(Web page edit records)
Segment Open

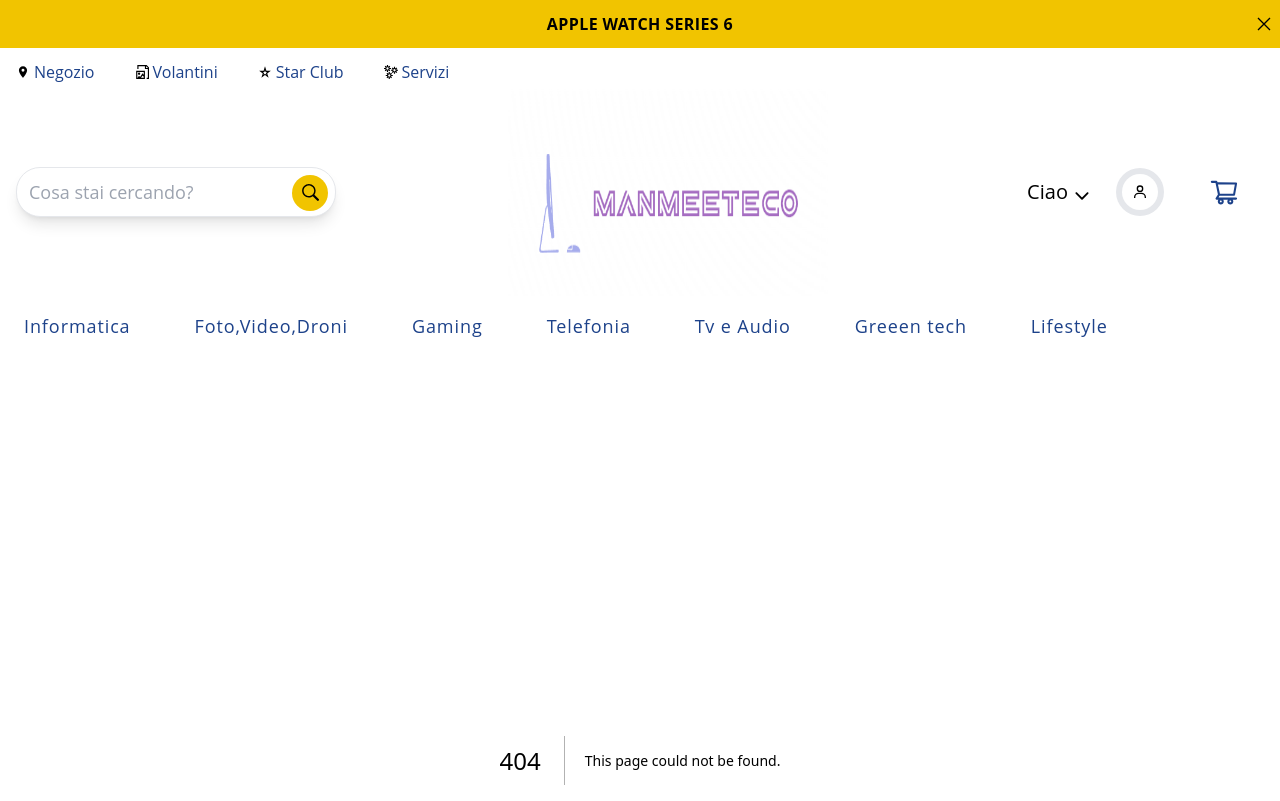
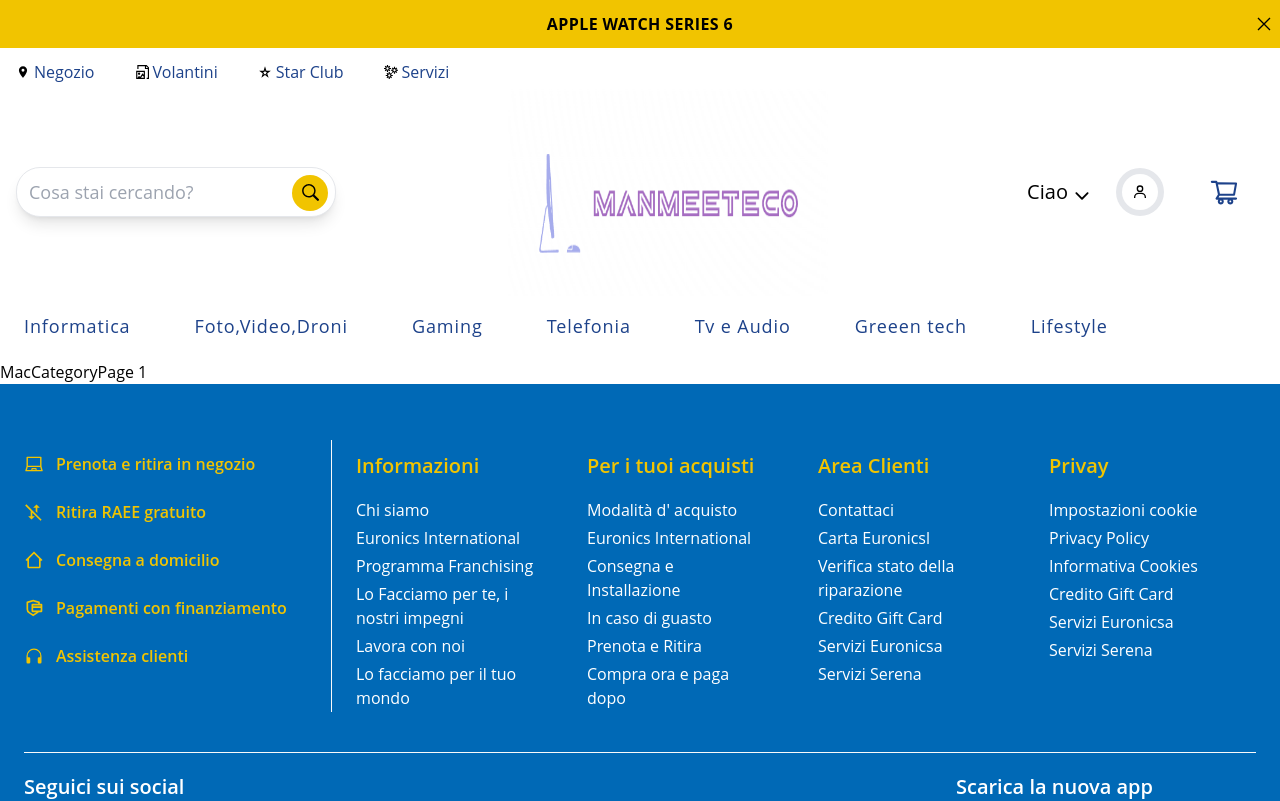
Before and after one commit to ManmeetMoudgill/Manmeet-eccomerce-frontend, a Next.js app: page /informatica/mac/1 in a window 1280 px wide. Before the commit this address had no page. Shown: the top 801 px of the page. Built offline with nearby package versions, Linux system fonts and the light colour scheme.

Commit message:
files added

```diff
--- /dev/null
+++ b/pages/informatica/index.tsx
@@ -0,0 +1,7 @@
+import React from "react";
+
+const InformaticaPage = () => {
+  return <div>InformaticaPage</div>;
+};
+
+export default InformaticaPage;
--- /dev/null
+++ b/pages/informatica/mac/[slug].tsx
@@ -0,0 +1,10 @@
+import { useRouter } from "next/router";
+import React from "react";
+
+const MacCategoryPage = () => {
+  const router = useRouter();
+  const slug = router.query.slug;
+  return <div>MacCategoryPage {slug} </div>;
+};
+
+export default MacCategoryPage;
--- /dev/null
+++ b/pages/informatica/mac/index.tsx
@@ -0,0 +1,7 @@
+import React from "react";
+
+const MacPage = () => {
+  return <div>MacPage</div>;
+};
+
+export default MacPage;
```
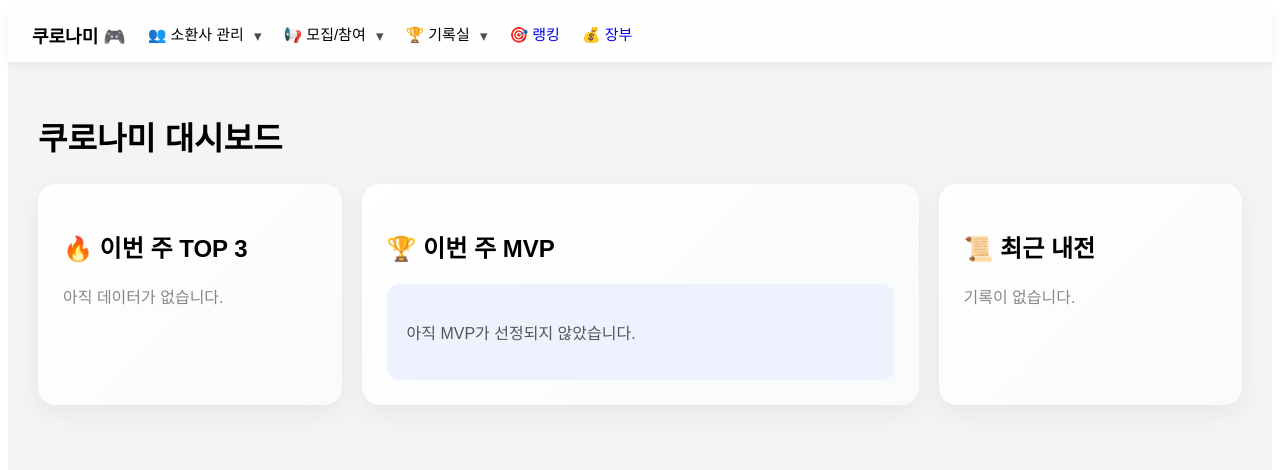
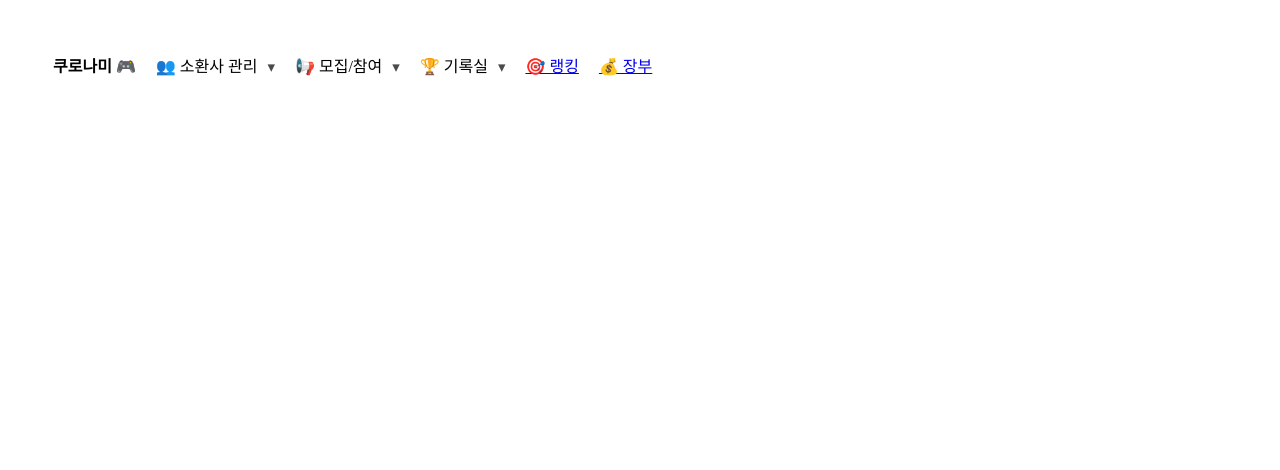
Before and after one commit to yoona0321/kuronami-dashboard, a Next.js app: page / in a window 1280 px wide. Shown: the top 470 px of the page. Built offline with nearby package versions, Linux system fonts and the light colour scheme.

Commit message:
hover menu

```diff
--- a/pages/index.js
+++ b/pages/index.js
@@ -4,27 +4,6 @@ import { useState } from "react";
 export default function Home() {
   const [openMenu, setOpenMenu] = useState(null);
 
-  // 카드 스타일
-  const cardStyle = {
-    background: "linear-gradient(135deg, #ffffff, #f9fafb)",
-    padding: "25px",
-    borderRadius: "18px",
-    boxShadow: "0 8px 25px rgba(0,0,0,0.06)",
-    transition: "all 0.2s ease",
-    cursor: "pointer"
-  };
-
-  const handleHover = (e) => {
-    e.currentTarget.style.transform = "translateY(-6px)";
-    e.currentTarget.style.boxShadow = "0 15px 35px rgba(0,0,0,0.12)";
-  };
-
-  const handleLeave = (e) => {
-    e.currentTarget.style.transform = "translateY(0px)";
-    e.currentTarget.style.boxShadow = "0 8px 25px rgba(0,0,0,0.06)";
-  };
-
-  // 드롭다운 스타일
   const dropdownStyle = {
     position: "absolute",
     top: "42px",
@@ -41,74 +20,39 @@ export default function Home() {
   const itemStyle = {
     padding: "10px",
     textDecoration: "none",
-    color: "#333",
-    borderRadius: "8px"
+    color: "#333"
   };
 
-  // 화살표
   const arrowStyle = {
     fontSize: "15px",
     marginLeft: "6px",
-    opacity: 0.7,
-    position: "relative",
-    top: "1px"
-  };
-
-  // 메뉴 스타일
-  const menuTextStyle = {
-    cursor: "pointer",
-    fontSize: "15px",
-    position: "relative",
-    paddingBottom: "4px",
-    transition: "color 0.2s ease"
-  };
-
-  // hover 효과 함수
-  const menuHover = (e) => {
-    e.currentTarget.style.color = "#6366f1";
-    e.currentTarget.querySelector(".underline").style.width = "100%";
-  };
-
-  const menuLeave = (e) => {
-    e.currentTarget.style.color = "#333";
-    e.currentTarget.querySelector(".underline").style.width = "0%";
+    opacity: 0.7
   };
 
   return (
-    <div style={{
-      background: "#f3f4f6",
-      minHeight: "100vh",
-      fontFamily: "sans-serif"
-    }}>
+    <div style={{ padding: "30px" }}>
 
       {/* 🔥 메뉴바 */}
       <div style={{
-        position: "sticky",
-        top: 0,
-        zIndex: 100,
         display: "flex",
-        alignItems: "center",
-        gap: "22px",
-        padding: "14px 24px",
-        background: "rgba(255,255,255,0.9)",
-        backdropFilter: "blur(10px)",
-        boxShadow: "0 4px 12px rgba(0,0,0,0.05)"
+        gap: "20px",
+        padding: "15px",
+        background: "white",
+        borderRadius: "10px"
       }}>
 
-        <div style={{ fontWeight: "bold", fontSize: "18px" }}>
+        <div style={{ fontWeight: "bold" }}>
           쿠로나미 🎮
         </div>
 
-        {/* 👥 소환사 관리 */}
-        <div style={{ position: "relative" }}>
+        {/* 👥 소환사 관리 (hover 적용) */}
         <div
-            onClick={() => setOpenMenu(openMenu === "member" ? null : "member")}
-            onMouseEnter={menuHover}
-            onMouseLeave={menuLeave}
-            style={menuTextStyle}
+          style={{ position: "relative" }}
+          onMouseEnter={() => setOpenMenu("member")}
+          onMouseLeave={() => setOpenMenu(null)}
         >
+          <div style={{ cursor: "pointer" }}>
             👥 소환사 관리 <span style={arrowStyle}>▾</span>
-            <div className="underline" style={underlineStyle} />
           </div>
 
           {openMenu === "member" && (
@@ -120,15 +64,13 @@ export default function Home() {
         </div>
 
         {/* 📢 모집/참여 */}
-        <div style={{ position: "relative" }}>
         <div
-            onClick={() => setOpenMenu(openMenu === "apply" ? null : "apply")}
-            onMouseEnter={menuHover}
-            onMouseLeave={menuLeave}
-            style={menuTextStyle}
+          style={{ position: "relative" }}
+          onMouseEnter={() => setOpenMenu("apply")}
+          onMouseLeave={() => setOpenMenu(null)}
         >
+          <div style={{ cursor: "pointer" }}>
             📢 모집/참여 <span style={arrowStyle}>▾</span>
-            <div className="underline" style={underlineStyle} />
           </div>
 
           {openMenu === "apply" && (
@@ -139,15 +81,13 @@ export default function Home() {
         </div>
 
         {/* 🏆 기록실 */}
-        <div style={{ position: "relative" }}>
         <div
-            onClick={() => setOpenMenu(openMenu === "record" ? null : "record")}
-            onMouseEnter={menuHover}
-            onMouseLeave={menuLeave}
-            style={menuTextStyle}
+          style={{ position: "relative" }}
+          onMouseEnter={() => setOpenMenu("record")}
+          onMouseLeave={() => setOpenMenu(null)}
         >
+          <div style={{ cursor: "pointer" }}>
             🏆 기록실 <span style={arrowStyle}>▾</span>
-            <div className="underline" style={underlineStyle} />
           </div>
 
           {openMenu === "record" && (
@@ -159,63 +99,11 @@ export default function Home() {
           )}
         </div>
 
-        {/* 🎯 랭킹 */}
-        <Link href="/ranking" style={{ ...menuTextStyle, textDecoration: "none" }}
-          onMouseEnter={menuHover}
-          onMouseLeave={menuLeave}
-        >
-          🎯 랭킹
-          <div className="underline" style={underlineStyle} />
-        </Link>
+        <Link href="/ranking">🎯 랭킹</Link>
+        <Link href="/finance">💰 장부</Link>
 
-        {/* 💰 장부 */}
-        <Link href="/finance" style={{ ...menuTextStyle, textDecoration: "none" }}
-          onMouseEnter={menuHover}
-          onMouseLeave={menuLeave}
-        >
-          💰 장부
-          <div className="underline" style={underlineStyle} />
-        </Link>
-
-      </div>
-
-      {/* 🔥 본문 */}
-      <div style={{ padding: "30px" }}>
-        <h1 style={{ marginBottom: "25px" }}>쿠로나미 대시보드</h1>
-
-        <div style={{ display: "flex", gap: "20px" }}>
-
-          <div style={{ ...cardStyle, flex: 1 }} onMouseEnter={handleHover} onMouseLeave={handleLeave}>
-            <h2>🔥 이번 주 TOP 3</h2>
-            <p style={{ color: "#888" }}>아직 데이터가 없습니다.</p>
-          </div>
-
-          <div style={{ ...cardStyle, flex: 2 }} onMouseEnter={handleHover} onMouseLeave={handleLeave}>
-            <h2>🏆 이번 주 MVP</h2>
-            <div style={{ background: "#eef2ff", padding: "20px", borderRadius: "12px" }}>
-              <p style={{ color: "#555" }}>아직 MVP가 선정되지 않았습니다.</p>
-            </div>
-          </div>
-
-          <div style={{ ...cardStyle, flex: 1 }} onMouseEnter={handleHover} onMouseLeave={handleLeave}>
-            <h2>📜 최근 내전</h2>
-            <p style={{ color: "#888" }}>기록이 없습니다.</p>
-          </div>
-
-        </div>
       </div>
 
     </div>
   );
 }
-
-// 🔥 밑줄 스타일 (여기 맨 아래!)
-const underlineStyle = {
-  position: "absolute",
-  bottom: 0,
-  left: 0,
-  height: "2px",
-  width: "0%",
-  background: "#6366f1",
-  transition: "width 0.3s ease"
-};
```
Lines whose indentation alone changed are shown as unchanged.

Segment Closed

WHAT THE TASK REQUIRES >>
Wherever the word "onClick" appears in the entries above, copy that line.

RESULT OF THE TASK >>
-            onClick={() => setOpenMenu(openMenu === "member" ? null : "member")}
-            onClick={() => setOpenMenu(openMenu === "apply" ? null : "apply")}
-            onClick={() => setOpenMenu(openMenu === "record" ? null : "record")}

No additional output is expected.